PROMPT:
Your answer is one number: the count of lines below that hold the word "title".

[Stored dataset items]
────────────────
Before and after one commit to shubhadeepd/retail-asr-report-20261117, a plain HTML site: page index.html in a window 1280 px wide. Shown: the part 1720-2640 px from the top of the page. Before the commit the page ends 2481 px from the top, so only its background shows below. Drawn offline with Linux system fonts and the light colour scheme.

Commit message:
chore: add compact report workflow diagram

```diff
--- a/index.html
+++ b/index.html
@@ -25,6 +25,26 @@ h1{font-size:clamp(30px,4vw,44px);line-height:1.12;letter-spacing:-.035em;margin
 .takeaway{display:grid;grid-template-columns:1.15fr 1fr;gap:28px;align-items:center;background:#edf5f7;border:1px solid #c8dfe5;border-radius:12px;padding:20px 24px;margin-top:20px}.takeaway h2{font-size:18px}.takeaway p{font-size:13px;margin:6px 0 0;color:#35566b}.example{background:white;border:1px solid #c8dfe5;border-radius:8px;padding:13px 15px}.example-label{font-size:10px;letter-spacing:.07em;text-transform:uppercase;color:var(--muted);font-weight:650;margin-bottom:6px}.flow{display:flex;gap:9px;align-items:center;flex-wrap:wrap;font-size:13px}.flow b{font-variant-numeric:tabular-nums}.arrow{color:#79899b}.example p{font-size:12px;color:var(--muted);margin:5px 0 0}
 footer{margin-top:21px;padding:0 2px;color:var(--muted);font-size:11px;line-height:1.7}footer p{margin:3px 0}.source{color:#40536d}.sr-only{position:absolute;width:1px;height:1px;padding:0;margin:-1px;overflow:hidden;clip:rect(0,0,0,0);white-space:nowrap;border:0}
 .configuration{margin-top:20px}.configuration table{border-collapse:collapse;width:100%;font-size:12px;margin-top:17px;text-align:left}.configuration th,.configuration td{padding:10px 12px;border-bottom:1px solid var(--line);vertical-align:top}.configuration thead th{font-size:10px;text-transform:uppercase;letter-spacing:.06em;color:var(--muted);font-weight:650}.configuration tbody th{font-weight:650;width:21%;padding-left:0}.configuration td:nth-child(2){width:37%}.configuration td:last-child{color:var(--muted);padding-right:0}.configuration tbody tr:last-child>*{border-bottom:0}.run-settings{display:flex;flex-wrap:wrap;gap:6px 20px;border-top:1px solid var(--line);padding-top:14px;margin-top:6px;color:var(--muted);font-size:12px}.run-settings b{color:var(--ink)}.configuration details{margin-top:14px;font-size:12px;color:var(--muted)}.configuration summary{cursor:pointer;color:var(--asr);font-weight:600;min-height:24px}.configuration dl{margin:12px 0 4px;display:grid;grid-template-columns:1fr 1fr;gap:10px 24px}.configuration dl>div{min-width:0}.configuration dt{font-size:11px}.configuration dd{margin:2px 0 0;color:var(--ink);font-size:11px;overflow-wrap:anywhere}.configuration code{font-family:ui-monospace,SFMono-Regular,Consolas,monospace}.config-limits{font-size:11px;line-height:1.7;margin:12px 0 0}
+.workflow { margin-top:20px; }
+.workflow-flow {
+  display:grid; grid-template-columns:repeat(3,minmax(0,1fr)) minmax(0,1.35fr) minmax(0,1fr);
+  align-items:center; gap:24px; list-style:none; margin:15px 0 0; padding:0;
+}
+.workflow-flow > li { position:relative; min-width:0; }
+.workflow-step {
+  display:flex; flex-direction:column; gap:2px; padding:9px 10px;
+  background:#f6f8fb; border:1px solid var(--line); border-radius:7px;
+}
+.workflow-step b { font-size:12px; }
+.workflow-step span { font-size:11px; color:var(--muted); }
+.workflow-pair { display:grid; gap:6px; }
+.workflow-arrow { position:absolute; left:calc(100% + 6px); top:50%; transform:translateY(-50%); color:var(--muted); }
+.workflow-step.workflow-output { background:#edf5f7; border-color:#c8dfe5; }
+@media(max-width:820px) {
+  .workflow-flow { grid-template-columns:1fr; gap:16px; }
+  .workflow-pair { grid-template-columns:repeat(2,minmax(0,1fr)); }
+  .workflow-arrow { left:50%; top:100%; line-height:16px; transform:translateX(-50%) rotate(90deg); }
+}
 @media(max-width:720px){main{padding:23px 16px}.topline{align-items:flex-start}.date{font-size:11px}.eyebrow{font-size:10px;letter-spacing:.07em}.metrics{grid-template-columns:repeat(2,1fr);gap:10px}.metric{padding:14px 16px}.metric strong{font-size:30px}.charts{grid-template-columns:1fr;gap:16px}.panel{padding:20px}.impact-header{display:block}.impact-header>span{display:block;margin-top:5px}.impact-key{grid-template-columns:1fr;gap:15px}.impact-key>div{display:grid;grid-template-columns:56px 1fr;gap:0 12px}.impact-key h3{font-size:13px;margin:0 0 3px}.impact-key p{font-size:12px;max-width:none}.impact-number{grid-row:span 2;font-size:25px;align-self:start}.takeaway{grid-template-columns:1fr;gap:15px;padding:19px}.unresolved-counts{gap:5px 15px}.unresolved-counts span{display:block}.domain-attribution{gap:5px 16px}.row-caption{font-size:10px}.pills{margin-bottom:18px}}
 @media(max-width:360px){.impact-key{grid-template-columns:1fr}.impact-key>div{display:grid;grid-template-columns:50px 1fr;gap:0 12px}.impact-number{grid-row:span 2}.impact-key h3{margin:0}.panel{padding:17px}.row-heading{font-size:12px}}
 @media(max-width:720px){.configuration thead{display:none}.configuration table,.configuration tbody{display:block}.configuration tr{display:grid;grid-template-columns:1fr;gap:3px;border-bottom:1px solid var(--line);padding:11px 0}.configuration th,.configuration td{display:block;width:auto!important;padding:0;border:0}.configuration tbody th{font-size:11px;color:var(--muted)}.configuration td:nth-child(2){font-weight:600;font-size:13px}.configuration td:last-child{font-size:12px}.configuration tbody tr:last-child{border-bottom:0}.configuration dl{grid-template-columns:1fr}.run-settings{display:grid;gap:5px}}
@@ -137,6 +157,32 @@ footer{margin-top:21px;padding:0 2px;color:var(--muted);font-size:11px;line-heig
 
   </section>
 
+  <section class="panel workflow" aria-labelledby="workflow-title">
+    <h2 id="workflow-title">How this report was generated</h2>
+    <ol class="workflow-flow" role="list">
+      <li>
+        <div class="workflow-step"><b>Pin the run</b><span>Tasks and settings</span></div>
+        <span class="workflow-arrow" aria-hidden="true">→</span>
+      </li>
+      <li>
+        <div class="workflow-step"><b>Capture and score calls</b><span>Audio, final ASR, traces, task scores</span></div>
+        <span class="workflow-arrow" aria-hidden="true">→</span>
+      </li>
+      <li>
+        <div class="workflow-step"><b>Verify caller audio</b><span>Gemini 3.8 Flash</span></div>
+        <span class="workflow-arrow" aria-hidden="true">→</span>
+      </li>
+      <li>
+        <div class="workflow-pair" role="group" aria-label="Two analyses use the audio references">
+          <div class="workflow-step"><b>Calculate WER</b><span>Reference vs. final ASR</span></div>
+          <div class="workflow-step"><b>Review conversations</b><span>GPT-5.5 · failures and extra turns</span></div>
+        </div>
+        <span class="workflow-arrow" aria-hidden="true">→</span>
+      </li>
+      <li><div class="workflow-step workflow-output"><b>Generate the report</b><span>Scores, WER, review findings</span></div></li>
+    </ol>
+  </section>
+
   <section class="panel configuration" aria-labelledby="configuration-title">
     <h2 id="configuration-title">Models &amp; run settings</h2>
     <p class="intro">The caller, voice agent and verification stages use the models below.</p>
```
────────────────
WORKED SOLUTION:
4